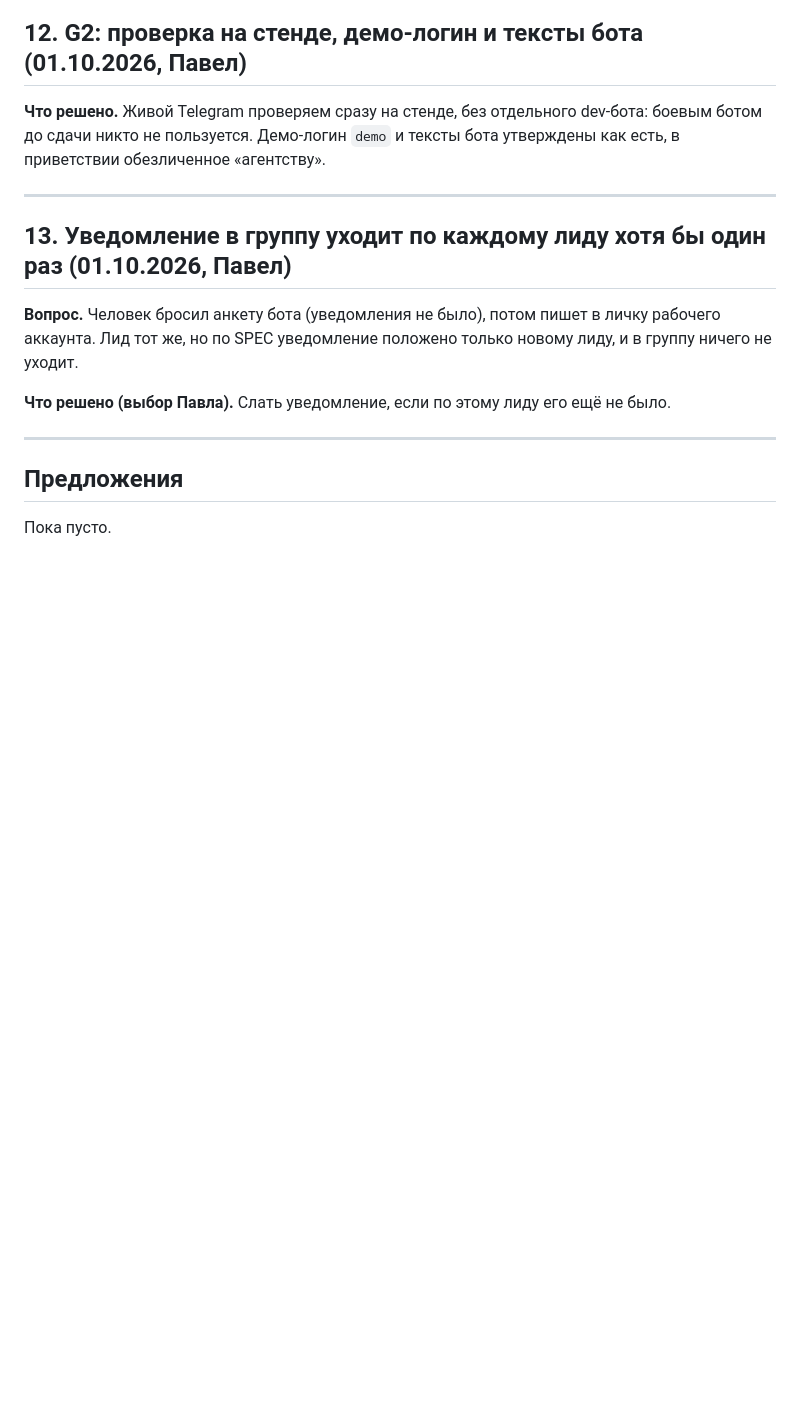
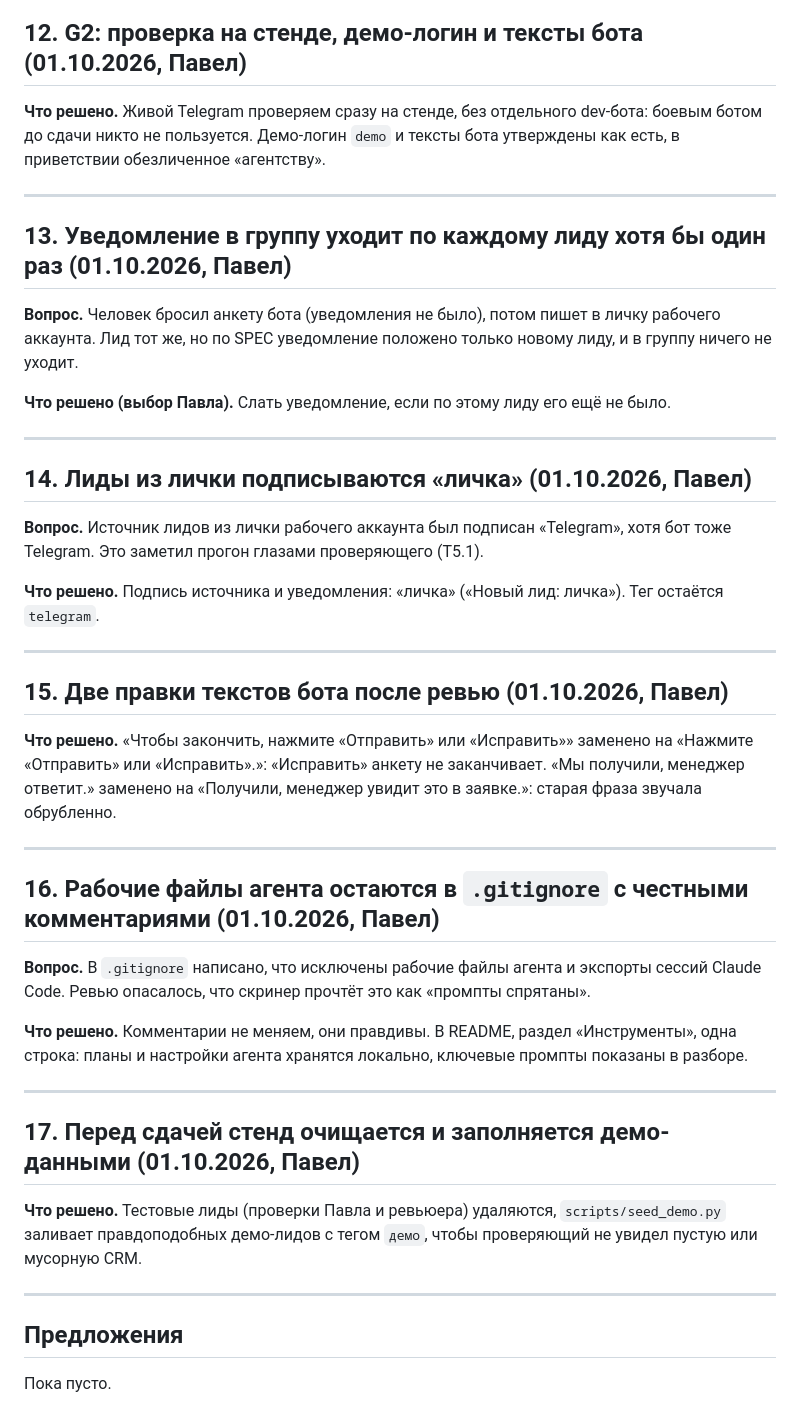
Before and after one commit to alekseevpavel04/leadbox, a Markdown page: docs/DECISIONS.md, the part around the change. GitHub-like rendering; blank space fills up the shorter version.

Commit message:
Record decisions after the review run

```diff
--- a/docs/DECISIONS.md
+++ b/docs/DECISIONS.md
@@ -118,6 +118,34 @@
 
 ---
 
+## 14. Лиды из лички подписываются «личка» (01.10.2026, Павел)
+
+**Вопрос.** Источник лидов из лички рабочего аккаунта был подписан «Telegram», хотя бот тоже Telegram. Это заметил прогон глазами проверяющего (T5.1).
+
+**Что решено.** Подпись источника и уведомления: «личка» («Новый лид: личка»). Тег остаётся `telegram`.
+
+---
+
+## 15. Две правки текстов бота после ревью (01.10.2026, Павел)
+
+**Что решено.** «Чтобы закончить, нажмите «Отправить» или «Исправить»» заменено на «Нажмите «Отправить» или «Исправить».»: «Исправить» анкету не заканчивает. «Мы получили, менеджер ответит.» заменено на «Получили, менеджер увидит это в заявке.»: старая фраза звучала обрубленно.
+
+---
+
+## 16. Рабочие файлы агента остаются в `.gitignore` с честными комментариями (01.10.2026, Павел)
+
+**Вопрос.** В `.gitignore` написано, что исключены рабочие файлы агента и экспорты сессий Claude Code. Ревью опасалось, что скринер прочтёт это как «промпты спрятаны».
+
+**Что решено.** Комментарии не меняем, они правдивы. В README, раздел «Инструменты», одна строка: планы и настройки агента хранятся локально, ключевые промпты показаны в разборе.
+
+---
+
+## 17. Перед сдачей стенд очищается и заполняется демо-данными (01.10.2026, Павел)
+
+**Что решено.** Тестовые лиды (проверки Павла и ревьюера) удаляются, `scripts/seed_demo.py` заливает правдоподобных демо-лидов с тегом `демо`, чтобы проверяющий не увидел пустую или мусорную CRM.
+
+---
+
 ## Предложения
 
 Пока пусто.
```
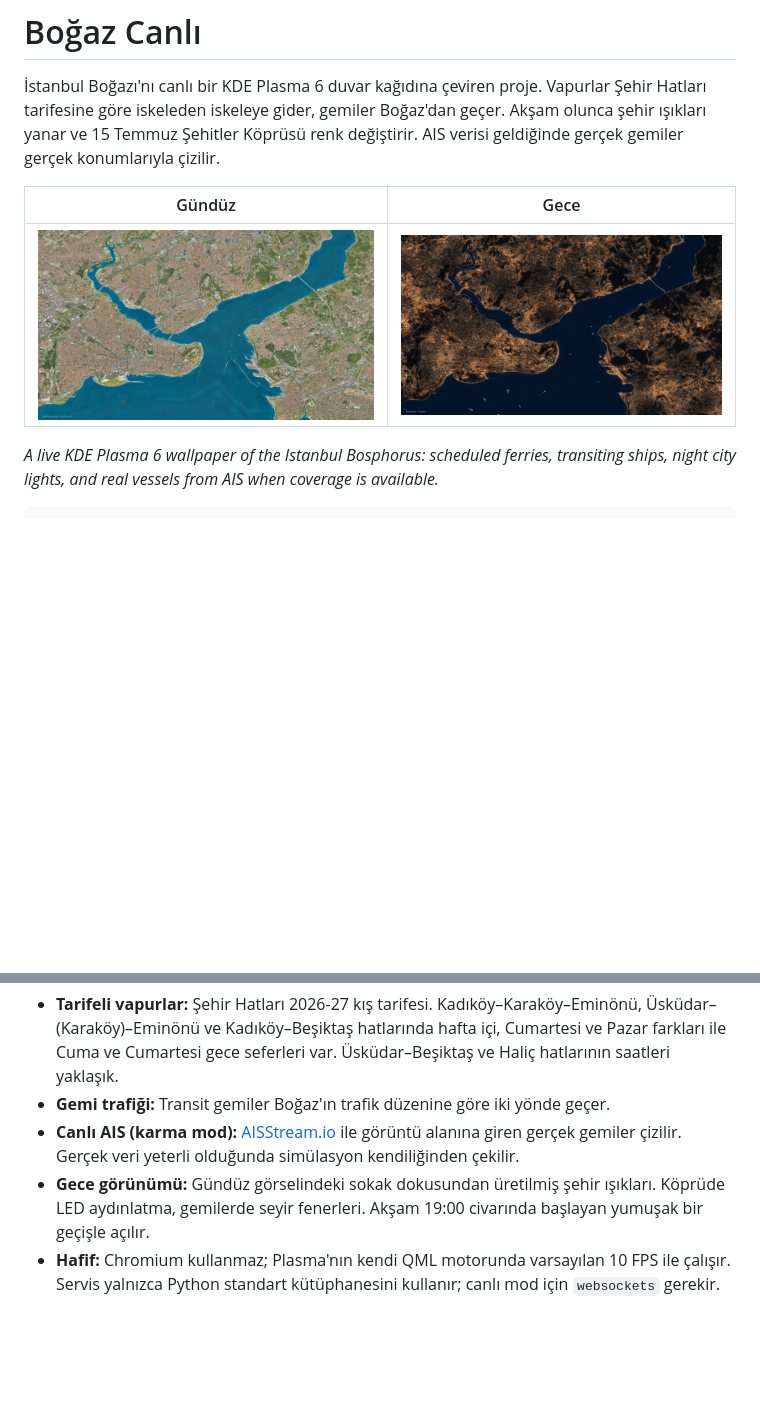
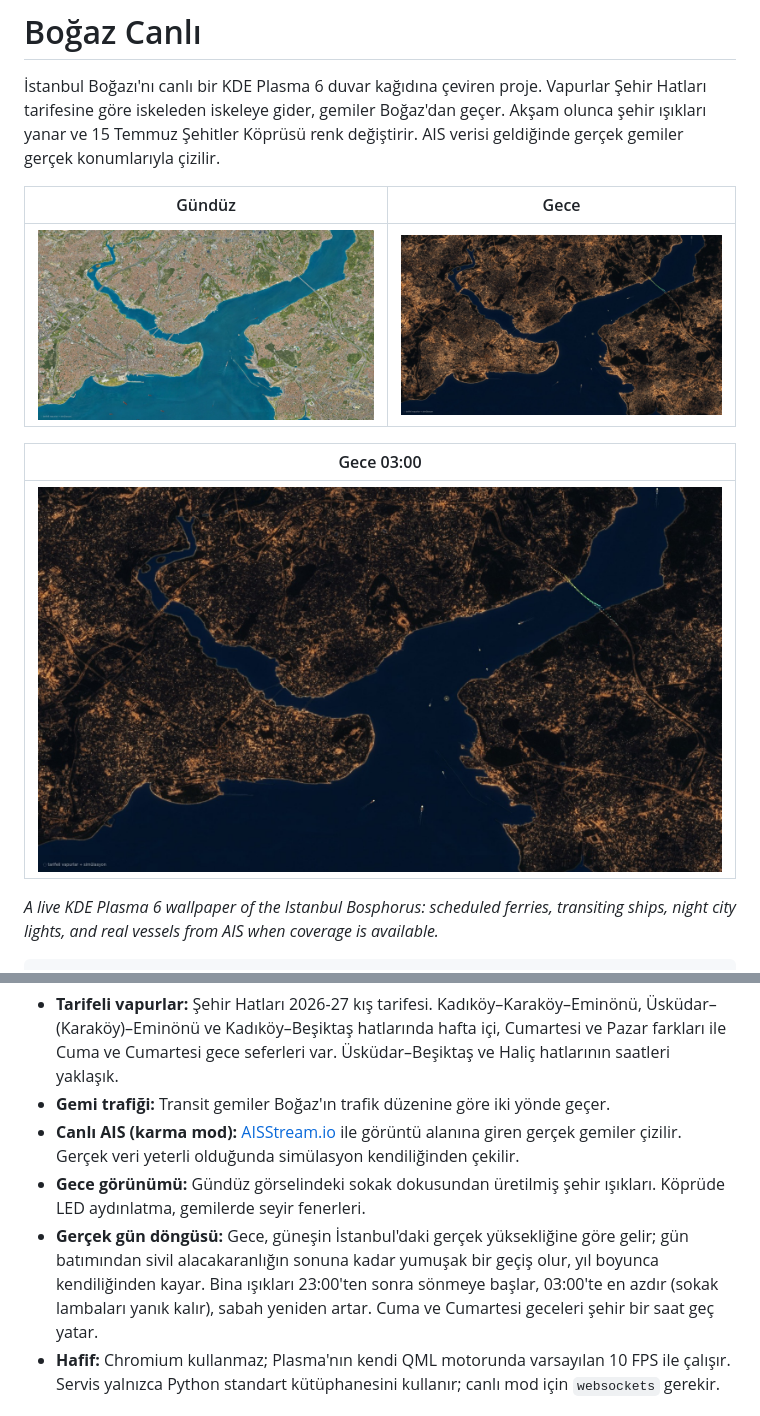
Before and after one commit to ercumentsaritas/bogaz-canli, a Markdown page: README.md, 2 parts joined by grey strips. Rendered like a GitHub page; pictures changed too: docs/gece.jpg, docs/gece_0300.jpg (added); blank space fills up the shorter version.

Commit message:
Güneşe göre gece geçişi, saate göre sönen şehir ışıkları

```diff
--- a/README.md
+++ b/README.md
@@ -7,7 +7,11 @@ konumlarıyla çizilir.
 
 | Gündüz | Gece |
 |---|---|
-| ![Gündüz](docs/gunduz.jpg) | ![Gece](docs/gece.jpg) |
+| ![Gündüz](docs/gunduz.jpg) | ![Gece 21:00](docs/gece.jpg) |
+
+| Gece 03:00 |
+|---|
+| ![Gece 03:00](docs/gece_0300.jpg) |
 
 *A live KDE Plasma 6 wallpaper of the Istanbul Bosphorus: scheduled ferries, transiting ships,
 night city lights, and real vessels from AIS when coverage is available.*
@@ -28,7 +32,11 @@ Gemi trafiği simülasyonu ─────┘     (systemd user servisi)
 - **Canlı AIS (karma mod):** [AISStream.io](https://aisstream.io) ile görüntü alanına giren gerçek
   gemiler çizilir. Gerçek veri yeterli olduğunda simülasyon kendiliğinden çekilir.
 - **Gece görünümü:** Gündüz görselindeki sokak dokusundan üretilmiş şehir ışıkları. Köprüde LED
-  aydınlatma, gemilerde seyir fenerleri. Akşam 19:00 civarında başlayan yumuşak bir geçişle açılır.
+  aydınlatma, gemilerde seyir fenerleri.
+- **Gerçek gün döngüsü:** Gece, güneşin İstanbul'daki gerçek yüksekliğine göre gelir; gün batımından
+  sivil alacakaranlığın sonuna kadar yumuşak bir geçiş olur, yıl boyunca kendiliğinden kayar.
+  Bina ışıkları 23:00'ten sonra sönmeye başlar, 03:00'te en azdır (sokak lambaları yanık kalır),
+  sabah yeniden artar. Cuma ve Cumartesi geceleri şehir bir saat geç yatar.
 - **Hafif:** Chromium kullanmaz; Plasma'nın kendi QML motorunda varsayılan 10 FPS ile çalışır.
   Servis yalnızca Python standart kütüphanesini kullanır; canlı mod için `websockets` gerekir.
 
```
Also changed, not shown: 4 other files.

WHAT IS NEEDED:
The count alone is wanted: how many lines above hold the string "docs"?

OUTPUT OF THE EXERCISE:
7